> **ASSIGNMENT**: Take each line of the entries below that contains "window" and copy it.

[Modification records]
⟨

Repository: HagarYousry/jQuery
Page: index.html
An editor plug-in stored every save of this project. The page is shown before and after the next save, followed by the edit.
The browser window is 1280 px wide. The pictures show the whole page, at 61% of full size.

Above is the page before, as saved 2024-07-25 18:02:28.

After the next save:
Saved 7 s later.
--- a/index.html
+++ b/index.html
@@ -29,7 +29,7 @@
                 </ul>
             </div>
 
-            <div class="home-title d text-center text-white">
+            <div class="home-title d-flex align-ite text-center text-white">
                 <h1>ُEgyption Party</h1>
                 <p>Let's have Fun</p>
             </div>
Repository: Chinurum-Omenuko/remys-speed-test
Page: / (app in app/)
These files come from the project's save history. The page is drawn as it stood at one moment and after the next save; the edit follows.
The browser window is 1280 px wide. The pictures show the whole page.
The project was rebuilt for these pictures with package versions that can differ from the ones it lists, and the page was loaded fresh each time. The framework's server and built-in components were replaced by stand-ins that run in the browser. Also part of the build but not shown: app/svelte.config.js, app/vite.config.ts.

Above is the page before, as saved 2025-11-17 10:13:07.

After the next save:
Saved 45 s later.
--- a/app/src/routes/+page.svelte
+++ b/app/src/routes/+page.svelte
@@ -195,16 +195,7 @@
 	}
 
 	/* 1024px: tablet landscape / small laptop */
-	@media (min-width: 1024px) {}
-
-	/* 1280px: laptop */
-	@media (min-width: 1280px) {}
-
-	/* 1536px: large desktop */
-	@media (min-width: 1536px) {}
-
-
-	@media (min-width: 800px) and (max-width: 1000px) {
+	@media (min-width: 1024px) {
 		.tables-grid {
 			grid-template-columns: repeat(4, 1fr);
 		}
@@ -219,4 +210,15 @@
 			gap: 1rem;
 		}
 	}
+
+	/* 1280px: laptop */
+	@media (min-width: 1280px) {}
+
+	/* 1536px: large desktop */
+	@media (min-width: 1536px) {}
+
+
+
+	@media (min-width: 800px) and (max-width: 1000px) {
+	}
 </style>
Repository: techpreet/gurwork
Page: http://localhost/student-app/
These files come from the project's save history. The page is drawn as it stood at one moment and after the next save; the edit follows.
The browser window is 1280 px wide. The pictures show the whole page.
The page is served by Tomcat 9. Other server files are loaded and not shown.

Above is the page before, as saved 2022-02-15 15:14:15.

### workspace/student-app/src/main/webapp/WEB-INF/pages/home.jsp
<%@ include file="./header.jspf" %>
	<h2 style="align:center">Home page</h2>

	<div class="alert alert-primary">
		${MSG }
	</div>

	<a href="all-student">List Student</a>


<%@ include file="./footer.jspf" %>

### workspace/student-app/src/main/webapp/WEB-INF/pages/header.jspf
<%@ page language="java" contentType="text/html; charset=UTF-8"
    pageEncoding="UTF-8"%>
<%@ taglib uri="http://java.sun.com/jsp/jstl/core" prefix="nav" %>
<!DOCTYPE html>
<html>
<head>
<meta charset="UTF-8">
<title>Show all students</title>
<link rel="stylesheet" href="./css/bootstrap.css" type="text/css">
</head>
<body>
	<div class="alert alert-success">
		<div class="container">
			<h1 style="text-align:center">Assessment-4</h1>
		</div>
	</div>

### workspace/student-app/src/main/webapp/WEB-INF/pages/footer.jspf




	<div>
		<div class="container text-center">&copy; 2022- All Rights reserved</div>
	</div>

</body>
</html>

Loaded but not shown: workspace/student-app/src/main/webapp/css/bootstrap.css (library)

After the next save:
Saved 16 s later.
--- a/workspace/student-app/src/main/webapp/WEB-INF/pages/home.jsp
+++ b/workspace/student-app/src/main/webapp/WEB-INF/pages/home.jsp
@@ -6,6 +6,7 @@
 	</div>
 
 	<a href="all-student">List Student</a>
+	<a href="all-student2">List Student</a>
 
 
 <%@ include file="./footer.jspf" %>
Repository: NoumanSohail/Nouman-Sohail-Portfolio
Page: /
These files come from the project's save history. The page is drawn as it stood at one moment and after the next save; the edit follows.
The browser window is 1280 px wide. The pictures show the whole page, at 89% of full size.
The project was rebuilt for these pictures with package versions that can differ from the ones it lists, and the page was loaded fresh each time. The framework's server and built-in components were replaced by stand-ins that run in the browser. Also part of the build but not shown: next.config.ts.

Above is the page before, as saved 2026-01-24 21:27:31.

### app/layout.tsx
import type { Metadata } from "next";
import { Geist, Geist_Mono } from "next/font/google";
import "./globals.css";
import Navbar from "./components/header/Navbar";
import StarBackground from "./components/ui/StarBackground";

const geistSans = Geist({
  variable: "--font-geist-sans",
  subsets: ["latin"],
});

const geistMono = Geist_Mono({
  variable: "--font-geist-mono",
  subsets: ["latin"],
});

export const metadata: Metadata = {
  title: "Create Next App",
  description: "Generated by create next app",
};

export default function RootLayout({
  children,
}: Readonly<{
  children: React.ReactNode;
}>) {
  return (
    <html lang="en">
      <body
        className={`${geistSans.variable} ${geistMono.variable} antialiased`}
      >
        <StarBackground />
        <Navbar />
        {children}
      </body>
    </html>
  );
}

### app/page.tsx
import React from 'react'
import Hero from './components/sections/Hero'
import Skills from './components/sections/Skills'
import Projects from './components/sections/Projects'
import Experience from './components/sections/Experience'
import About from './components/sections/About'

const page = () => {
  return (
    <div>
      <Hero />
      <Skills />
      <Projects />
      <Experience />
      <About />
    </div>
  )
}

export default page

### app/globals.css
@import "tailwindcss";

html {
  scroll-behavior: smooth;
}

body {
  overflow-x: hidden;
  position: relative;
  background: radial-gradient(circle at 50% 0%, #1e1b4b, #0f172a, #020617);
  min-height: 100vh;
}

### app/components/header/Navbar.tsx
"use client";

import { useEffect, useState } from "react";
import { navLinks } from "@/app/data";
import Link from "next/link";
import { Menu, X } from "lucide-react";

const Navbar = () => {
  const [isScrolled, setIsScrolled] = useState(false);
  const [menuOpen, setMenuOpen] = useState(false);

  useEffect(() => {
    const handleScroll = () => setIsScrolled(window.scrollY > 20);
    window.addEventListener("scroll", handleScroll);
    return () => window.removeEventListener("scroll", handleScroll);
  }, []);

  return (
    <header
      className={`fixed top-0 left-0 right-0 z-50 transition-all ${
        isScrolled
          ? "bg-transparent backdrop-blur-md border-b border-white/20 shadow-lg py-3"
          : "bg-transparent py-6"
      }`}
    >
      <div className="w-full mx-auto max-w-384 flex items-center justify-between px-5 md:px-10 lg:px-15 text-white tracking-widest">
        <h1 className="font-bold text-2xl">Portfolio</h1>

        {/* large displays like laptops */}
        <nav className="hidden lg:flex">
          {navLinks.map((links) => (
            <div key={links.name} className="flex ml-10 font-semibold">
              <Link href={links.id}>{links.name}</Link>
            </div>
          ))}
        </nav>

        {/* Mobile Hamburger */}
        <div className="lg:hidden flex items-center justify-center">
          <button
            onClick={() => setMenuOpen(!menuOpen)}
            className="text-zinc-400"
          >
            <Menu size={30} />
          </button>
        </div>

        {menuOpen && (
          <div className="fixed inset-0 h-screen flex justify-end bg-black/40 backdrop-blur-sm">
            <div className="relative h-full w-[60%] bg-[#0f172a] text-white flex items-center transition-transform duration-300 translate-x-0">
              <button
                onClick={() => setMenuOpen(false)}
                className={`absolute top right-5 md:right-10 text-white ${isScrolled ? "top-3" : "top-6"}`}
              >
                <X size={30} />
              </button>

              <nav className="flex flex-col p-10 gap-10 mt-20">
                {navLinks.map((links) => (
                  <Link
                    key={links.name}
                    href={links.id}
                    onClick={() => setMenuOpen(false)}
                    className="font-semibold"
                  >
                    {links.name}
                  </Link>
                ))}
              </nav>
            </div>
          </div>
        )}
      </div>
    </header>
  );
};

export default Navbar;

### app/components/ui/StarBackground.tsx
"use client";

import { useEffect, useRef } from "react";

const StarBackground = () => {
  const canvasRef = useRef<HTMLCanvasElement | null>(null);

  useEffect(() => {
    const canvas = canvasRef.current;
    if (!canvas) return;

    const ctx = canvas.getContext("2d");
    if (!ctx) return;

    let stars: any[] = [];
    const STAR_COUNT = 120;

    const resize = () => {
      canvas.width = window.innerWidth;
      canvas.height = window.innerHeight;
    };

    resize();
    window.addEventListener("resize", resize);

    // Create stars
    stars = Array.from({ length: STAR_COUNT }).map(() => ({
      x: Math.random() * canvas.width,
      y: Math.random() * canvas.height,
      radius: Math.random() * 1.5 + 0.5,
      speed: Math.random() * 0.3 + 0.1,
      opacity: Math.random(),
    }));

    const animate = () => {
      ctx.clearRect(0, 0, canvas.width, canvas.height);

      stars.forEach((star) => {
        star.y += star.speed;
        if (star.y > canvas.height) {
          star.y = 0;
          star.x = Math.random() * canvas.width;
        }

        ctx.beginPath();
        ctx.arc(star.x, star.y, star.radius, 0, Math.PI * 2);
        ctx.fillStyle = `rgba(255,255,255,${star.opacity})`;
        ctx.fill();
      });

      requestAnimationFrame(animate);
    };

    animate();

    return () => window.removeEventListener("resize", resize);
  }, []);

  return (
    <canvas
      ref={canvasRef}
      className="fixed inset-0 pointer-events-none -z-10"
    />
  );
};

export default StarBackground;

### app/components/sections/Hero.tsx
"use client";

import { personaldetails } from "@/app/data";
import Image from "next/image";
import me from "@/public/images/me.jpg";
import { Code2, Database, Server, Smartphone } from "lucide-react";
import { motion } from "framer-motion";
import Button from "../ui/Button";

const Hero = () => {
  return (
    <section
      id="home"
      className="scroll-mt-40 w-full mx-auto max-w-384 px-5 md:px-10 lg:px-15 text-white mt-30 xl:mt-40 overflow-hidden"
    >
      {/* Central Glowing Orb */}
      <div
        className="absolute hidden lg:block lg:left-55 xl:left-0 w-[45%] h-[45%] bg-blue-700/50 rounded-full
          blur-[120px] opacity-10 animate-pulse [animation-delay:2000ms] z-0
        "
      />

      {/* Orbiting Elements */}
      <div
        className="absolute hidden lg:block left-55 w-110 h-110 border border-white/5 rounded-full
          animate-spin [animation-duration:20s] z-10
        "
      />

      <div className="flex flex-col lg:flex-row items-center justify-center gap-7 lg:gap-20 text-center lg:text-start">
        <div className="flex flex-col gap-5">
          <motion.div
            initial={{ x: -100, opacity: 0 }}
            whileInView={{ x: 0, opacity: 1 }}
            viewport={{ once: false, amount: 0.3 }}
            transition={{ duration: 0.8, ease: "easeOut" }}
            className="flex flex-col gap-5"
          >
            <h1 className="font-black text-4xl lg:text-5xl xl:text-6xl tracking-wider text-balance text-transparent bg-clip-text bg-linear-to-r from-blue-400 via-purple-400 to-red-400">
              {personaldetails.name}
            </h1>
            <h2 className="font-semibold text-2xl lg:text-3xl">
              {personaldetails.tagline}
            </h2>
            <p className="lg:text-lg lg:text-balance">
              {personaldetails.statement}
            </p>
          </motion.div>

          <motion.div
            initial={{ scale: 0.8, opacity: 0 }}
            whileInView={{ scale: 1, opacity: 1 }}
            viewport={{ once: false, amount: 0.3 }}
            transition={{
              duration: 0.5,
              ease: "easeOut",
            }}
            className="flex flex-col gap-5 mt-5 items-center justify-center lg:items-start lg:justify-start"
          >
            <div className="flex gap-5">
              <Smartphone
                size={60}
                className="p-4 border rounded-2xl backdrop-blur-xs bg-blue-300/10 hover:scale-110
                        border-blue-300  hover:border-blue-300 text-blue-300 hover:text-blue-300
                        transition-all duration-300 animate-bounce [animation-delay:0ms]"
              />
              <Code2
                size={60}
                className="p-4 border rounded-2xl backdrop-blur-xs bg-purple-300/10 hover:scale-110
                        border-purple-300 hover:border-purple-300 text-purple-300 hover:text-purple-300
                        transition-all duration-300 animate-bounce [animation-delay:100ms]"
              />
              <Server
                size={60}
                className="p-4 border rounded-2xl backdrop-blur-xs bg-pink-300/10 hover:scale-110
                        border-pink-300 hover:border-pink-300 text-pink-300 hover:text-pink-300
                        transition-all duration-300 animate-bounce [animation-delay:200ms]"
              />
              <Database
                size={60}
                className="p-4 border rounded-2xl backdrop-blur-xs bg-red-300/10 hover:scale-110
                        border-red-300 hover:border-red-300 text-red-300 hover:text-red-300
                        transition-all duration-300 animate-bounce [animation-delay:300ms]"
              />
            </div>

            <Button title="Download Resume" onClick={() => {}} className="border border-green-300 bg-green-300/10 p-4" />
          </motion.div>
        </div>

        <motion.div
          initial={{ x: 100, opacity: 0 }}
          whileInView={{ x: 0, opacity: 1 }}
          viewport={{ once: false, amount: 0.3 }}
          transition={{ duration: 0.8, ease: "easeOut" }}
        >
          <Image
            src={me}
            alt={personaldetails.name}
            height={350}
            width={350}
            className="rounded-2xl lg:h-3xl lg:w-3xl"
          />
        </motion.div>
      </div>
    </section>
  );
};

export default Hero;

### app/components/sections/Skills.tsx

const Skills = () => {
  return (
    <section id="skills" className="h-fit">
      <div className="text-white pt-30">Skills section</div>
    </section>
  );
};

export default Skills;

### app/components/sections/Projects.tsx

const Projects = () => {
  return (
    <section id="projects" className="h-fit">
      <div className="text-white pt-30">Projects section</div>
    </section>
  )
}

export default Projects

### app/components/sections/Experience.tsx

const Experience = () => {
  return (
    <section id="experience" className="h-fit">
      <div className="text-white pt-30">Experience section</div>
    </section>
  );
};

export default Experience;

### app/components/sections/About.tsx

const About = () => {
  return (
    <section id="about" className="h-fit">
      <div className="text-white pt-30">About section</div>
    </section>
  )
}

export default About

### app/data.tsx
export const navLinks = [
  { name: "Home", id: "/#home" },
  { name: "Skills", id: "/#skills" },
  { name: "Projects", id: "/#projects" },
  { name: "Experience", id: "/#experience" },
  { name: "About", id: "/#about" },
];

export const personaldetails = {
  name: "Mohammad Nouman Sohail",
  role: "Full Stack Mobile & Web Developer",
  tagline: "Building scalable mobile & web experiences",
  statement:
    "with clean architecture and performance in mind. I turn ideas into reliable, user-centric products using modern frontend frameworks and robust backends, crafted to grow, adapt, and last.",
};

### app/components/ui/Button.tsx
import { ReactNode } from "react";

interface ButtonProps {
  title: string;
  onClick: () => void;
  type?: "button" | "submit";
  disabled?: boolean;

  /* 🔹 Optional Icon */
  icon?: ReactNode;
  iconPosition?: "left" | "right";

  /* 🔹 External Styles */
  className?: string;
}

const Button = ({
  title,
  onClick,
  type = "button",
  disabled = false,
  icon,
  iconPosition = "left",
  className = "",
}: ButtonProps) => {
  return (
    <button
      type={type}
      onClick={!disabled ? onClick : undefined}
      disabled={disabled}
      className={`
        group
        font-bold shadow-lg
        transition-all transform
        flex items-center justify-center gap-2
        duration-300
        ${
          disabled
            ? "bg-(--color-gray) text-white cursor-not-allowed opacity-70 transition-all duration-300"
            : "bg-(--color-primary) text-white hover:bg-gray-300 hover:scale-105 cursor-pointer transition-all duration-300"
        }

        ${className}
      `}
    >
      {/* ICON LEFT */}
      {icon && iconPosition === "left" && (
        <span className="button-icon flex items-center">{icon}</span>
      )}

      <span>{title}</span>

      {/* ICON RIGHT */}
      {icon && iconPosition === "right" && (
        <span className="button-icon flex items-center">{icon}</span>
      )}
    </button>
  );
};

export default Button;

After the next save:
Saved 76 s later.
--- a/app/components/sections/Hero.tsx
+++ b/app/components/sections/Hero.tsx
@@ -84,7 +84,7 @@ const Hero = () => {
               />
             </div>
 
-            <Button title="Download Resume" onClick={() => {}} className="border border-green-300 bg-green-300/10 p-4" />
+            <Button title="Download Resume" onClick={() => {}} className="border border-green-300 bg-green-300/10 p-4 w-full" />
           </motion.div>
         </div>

⟩

> **EXERCISE ANSWER**:
The browser window is 1280 px wide. The pictures show the whole page, at 61% of full size.
The browser window is 1280 px wide. The pictures show the whole page.
The browser window is 1280 px wide. The pictures show the whole page.
The browser window is 1280 px wide. The pictures show the whole page, at 89% of full size.
    const handleScroll = () => setIsScrolled(window.scrollY > 20);
    window.addEventListener("scroll", handleScroll);
    return () => window.removeEventListener("scroll", handleScroll);
      canvas.width = window.innerWidth;
      canvas.height = window.innerHeight;
    window.addEventListener("resize", resize);
    return () => window.removeEventListener("resize", resize);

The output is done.